Lots of companies will try to reel you in with promises of no deposit car insurance, but you should be extremely cautious about these offers. They won’t deliver what they promise and may lead to unexpected payments. Some offers could even be scams.

Legitimate options to spread out the cost of your car insurance do exist, making payments more manageable – this guide will look at those.

Are there no deposit car insurance options available?

No, there are no options for car insurance without a deposit. No deposit car insurance is a way some insurance companies advertise their cover to make it seem like you don’t have to pay any money upfront.

But the fact is, even with so-called no deposit deals, you’ll have to make a payment towards your car insurance before you’re covered and legally allowed to drive.

No deposit car insurance offers are actually a way of spreading the cost of your car insurance over a year. This way, you pay in 12 monthly instalments instead of one lump sum. Most car insurers will give you the option to pay either way. 

Paying in monthly instalments is usually more expensive overall because insurance companies typically charge interest on top of the monthly fee. Paying the full cost of the policy upfront often comes with a discount. 

You’ll usually have to pay around 20 per cent more for the first instalment if you pay monthly, with the rest split equally across 10 or 11 further monthly payments. No deposit car insurance just reduces this first higher payment and spreads the full cost of the policy equally across 12 monthly payments – that’s it.

There are many car insurance companies offering no deposit insurance online, which can make it seem like you get a valid policy without needing to pay anything upfront – but that’s not the case.

No deposit car insurance deals still require you to make a payment before you’re legally insured to drive. This payment will be due days after you sign up – it just won’t be any higher than the other monthly instalments.

So if you choose a deal that’s advertised as car insurance with no deposit, be aware that money will still come out of your account shortly to pay for the first month’s instalment.

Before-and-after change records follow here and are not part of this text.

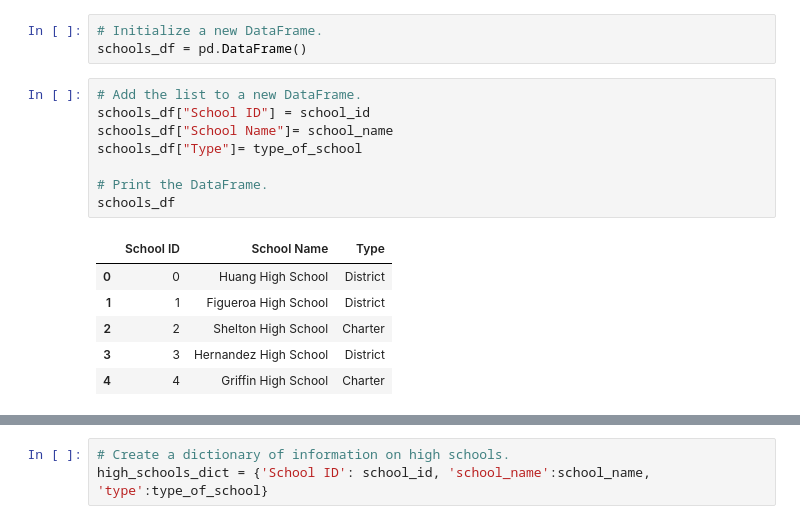
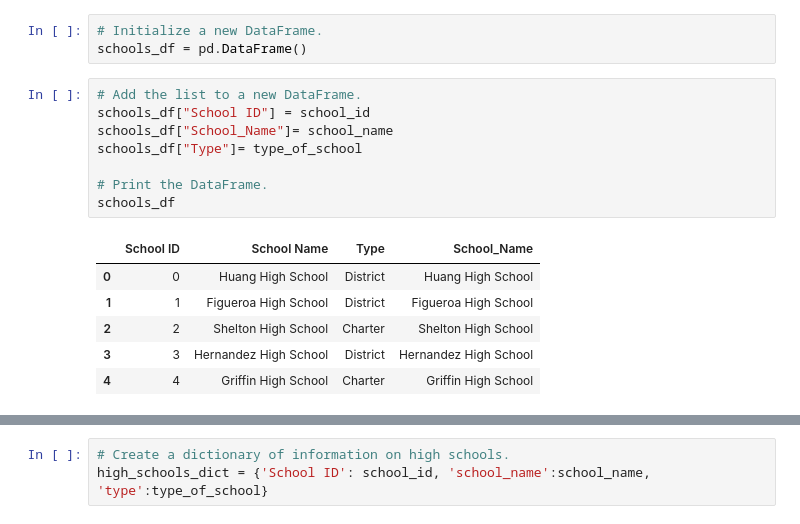
Before and after one commit to AyseH/School_District_Analysis, a Jupyter notebook: pandas_practice.ipynb, the cells around one changed output, grey strips where cells are left out. Cells and saved outputs as stored; diff of their text form.

```diff
--- a/pandas_practice.ipynb
+++ b/pandas_practice.ipynb
@@ -56,15 +56,15 @@ schools_df = pd.DataFrame()
 # %%
 # Add the list to a new DataFrame.
 schools_df["School ID"] = school_id
-schools_df["School Name"]= school_name
+schools_df["School_Name"]= school_name
 schools_df["Type"]= type_of_school
 
 # Print the DataFrame.
 schools_df
 # %% [output]
-|  | School ID | School Name | Type |
-| 0 | 0 | Huang High School | District |
-| 1 | 1 | Figueroa High School | District |
-| 2 | 2 | Shelton High School | Charter |
-| 3 | 3 | Hernandez High School | District |
-| 4 | 4 | Griffin High School | Charter |
+|  | School ID | School Name | Type | School_Name |
+| 0 | 0 | Huang High School | District | Huang High School |
+| 1 | 1 | Figueroa High School | District | Figueroa High School |
+| 2 | 2 | Shelton High School | Charter | Shelton High School |
+| 3 | 3 | Hernandez High School | District | Hernandez High School |
+| 4 | 4 | Griffin High School | Charter | Griffin High School |
```
Also changed, not shown: parts of 10 cells of this notebook, 3 other files.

If no deposit insurance doesn’t exist, how can I get low deposit car insurance?

Low deposit car insurance is in high demand as the cost of car insurance continues to climb – especially for young drivers, who nearly always pay more for cover.

The annual cost of car insurance for young drivers has surged by an average of £594 (50 per cent) in the past year, according to Comparethemarket’s research in September 2023. 

Car insurance premiums for motorists aged under 24 now reach up to £1,792 per year as of August 2023, compared to £1,198 in the same period last year.

But drivers of all ages are facing higher insurance costs – and everyone can benefit from low deposit insurance if they use some simple tactics.

Ways to get low deposit car insurance How it works
Defer your first month’s payment Typically, you can only defer the first payment if you’re renewing cover with your car insurer. If a car insurer deems you eligible, you can defer your first monthly payment, and that payment will be spread over the remaining months of your insurance policy. The overall premium for the term of the policy won’t change, but your future payments will increase.
Pay using a 0 per cent interest credit card Pay for your car insurance policy in full and upfront on a 0 per cent interest credit card if your car insurance company allows this payment method. This way, you’ll get the discount for paying in full and avoid the higher first month payment and interest applied to monthly payments. Then, pay off the credit card charge in manageable monthly instalments before the 0 per cent interest period expires.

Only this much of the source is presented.